▶ [What you will do]
In the entries below, every line with the string "Before" is to be reported.

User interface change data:
◆ ◆ ◆ ◆ ◆ ◆ ◆
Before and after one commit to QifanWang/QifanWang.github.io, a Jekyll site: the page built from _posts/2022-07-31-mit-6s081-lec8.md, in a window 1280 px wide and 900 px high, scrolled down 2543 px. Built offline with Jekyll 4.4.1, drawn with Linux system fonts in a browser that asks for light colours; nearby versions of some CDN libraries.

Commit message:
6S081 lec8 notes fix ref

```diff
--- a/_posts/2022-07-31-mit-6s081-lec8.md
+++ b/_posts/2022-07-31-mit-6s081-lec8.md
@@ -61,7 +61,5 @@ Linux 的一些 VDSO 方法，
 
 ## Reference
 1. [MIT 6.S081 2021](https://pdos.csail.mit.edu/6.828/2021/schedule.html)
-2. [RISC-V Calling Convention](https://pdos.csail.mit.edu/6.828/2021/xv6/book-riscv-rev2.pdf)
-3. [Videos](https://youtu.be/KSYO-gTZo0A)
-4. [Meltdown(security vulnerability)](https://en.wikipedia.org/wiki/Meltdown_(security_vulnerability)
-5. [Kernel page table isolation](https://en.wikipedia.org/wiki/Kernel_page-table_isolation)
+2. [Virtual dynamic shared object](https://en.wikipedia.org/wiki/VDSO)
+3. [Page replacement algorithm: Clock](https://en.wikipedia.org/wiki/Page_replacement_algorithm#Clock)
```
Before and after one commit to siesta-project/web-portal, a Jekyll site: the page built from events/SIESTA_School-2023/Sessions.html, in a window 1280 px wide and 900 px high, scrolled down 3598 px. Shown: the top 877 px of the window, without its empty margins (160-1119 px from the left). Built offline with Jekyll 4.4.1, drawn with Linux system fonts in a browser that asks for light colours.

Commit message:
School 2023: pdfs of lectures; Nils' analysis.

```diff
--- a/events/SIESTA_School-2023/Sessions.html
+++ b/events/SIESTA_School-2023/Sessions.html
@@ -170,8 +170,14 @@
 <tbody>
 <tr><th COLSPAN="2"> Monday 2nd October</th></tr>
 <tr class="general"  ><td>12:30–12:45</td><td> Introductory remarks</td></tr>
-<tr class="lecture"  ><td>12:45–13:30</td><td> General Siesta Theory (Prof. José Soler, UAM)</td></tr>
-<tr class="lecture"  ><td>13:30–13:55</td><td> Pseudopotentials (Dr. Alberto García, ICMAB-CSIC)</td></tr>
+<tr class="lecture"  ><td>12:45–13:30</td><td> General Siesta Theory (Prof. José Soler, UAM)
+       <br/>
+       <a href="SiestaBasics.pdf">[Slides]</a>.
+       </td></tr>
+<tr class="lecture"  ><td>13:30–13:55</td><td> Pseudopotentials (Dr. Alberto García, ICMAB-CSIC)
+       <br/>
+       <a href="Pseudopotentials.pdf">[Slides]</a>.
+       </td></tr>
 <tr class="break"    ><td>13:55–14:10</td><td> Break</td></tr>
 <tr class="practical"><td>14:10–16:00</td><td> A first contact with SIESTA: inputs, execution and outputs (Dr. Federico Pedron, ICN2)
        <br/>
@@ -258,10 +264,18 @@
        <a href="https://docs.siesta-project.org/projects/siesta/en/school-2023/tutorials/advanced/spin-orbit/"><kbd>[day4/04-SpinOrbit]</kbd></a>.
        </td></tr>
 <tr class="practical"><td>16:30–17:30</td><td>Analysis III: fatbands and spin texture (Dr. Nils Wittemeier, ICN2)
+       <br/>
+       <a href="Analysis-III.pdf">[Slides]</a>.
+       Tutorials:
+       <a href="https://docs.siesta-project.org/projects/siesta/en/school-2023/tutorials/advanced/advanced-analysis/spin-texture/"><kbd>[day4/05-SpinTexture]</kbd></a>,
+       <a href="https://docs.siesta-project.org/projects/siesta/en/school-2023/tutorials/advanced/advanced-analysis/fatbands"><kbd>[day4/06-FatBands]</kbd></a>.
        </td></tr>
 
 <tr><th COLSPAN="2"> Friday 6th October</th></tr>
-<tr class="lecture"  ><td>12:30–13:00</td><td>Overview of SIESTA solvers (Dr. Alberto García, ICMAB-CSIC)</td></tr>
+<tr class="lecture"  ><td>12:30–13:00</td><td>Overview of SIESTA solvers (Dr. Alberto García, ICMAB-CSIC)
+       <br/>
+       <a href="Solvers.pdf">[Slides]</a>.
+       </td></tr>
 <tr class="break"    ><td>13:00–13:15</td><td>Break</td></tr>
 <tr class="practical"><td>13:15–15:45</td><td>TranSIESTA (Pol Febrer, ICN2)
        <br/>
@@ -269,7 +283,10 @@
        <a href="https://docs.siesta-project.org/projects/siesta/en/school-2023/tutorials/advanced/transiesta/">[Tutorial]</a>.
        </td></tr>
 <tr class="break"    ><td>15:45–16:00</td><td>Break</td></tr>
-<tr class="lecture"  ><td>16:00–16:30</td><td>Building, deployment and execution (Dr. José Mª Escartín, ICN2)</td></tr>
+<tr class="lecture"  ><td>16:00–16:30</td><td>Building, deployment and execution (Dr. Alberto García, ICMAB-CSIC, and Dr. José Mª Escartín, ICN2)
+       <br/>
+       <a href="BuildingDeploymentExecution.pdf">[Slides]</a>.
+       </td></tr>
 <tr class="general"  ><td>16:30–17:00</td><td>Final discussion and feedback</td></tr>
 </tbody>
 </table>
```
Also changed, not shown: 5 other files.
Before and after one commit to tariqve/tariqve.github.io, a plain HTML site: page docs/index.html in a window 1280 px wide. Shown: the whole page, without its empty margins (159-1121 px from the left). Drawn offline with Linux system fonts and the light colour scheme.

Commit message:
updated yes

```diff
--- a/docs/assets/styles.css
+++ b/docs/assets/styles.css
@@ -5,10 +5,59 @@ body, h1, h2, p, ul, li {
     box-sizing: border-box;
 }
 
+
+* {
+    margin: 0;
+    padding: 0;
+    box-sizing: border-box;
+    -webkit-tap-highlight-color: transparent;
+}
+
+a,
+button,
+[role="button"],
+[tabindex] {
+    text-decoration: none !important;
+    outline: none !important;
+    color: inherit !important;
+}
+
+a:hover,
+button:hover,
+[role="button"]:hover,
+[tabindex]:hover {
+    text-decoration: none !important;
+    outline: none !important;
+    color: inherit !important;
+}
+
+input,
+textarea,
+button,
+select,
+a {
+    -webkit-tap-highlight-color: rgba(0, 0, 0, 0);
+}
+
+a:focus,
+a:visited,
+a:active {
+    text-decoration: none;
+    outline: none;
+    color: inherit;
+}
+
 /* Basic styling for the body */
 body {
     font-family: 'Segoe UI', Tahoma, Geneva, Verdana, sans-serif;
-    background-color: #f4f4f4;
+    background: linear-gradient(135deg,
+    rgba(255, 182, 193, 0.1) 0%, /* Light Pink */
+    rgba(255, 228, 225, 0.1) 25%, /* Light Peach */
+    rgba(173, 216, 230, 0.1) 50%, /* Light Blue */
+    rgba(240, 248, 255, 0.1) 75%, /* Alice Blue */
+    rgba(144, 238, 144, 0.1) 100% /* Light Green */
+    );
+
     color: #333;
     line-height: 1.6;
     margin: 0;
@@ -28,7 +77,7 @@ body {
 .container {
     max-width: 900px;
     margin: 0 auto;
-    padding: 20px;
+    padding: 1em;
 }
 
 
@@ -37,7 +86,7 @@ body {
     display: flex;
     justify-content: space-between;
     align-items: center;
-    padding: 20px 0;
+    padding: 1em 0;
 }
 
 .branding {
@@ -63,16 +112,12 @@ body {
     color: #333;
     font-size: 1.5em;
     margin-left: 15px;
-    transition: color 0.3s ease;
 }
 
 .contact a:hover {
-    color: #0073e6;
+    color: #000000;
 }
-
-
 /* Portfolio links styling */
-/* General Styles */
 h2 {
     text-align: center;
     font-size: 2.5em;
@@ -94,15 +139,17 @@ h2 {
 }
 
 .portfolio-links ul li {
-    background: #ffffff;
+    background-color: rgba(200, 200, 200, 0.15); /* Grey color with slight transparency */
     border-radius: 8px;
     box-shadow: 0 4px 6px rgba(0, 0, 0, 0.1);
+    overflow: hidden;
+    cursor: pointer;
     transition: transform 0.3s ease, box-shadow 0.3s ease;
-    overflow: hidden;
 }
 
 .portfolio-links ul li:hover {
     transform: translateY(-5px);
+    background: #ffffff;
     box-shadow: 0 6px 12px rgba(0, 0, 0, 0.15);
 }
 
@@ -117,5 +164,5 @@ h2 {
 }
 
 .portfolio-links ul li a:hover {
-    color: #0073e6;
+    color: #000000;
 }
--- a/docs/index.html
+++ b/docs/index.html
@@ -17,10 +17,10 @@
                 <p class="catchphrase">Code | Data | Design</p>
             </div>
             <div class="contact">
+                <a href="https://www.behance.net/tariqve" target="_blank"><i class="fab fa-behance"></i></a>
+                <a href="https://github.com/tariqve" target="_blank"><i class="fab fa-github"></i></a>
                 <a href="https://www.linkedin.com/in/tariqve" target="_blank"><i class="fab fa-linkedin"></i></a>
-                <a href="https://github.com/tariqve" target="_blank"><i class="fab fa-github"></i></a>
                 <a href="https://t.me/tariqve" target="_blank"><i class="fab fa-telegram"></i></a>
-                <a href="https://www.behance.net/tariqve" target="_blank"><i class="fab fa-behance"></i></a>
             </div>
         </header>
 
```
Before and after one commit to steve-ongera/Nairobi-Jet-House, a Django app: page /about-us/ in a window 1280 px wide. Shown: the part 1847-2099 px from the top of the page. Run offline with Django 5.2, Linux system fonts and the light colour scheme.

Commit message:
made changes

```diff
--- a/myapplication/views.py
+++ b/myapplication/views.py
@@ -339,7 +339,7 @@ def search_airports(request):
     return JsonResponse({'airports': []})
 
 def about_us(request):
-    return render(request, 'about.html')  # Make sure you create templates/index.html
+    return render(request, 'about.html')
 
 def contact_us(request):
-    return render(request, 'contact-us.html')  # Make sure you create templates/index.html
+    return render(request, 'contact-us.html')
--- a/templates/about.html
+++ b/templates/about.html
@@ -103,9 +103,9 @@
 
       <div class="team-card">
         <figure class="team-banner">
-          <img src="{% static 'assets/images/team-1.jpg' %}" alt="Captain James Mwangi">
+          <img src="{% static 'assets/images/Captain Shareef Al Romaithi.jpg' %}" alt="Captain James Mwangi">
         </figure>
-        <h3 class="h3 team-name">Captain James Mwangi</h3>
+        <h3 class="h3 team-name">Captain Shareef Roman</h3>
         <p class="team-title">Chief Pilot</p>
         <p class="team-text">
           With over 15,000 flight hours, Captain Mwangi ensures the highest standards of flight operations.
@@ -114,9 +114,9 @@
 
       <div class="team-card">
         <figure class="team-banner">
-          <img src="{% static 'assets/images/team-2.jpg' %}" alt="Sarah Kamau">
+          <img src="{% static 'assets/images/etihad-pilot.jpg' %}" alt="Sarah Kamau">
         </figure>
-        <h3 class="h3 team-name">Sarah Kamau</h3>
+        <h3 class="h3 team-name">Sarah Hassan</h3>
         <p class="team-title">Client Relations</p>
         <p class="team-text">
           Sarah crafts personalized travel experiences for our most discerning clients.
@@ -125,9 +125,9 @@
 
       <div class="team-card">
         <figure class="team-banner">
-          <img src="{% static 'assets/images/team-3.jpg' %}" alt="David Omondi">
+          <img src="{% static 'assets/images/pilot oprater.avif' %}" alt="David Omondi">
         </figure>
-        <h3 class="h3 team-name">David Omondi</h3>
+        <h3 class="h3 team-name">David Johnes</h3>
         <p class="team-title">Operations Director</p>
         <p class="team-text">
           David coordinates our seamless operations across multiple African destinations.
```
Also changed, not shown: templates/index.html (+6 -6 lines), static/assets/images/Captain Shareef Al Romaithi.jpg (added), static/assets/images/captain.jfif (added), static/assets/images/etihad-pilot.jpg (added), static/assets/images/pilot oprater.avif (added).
◆ ◆ ◆ ◆ ◆ ◆ ◆
▶ [Finished task]
Before and after one commit to QifanWang/QifanWang.github.io, a Jekyll site: the page built from _posts/2022-07-31-mit-6s081-lec8.md, in a window 1280 px wide and 900 px high, scrolled down 2543 px. Built offline with Jekyll 4.4.1, drawn with Linux system fonts in a browser that asks for light colours; nearby versions of some CDN libraries.
Before and after one commit to siesta-project/web-portal, a Jekyll site: the page built from events/SIESTA_School-2023/Sessions.html, in a window 1280 px wide and 900 px high, scrolled down 3598 px. Shown: the top 877 px of the window, without its empty margins (160-1119 px from the left). Built offline with Jekyll 4.4.1, drawn with Linux system fonts in a browser that asks for light colours.
Before and after one commit to tariqve/tariqve.github.io, a plain HTML site: page docs/index.html in a window 1280 px wide. Shown: the whole page, without its empty margins (159-1121 px from the left). Drawn offline with Linux system fonts and the light colour scheme.
Before and after one commit to steve-ongera/Nairobi-Jet-House, a Django app: page /about-us/ in a window 1280 px wide. Shown: the part 1847-2099 px from the top of the page. Run offline with Django 5.2, Linux system fonts and the light colour scheme.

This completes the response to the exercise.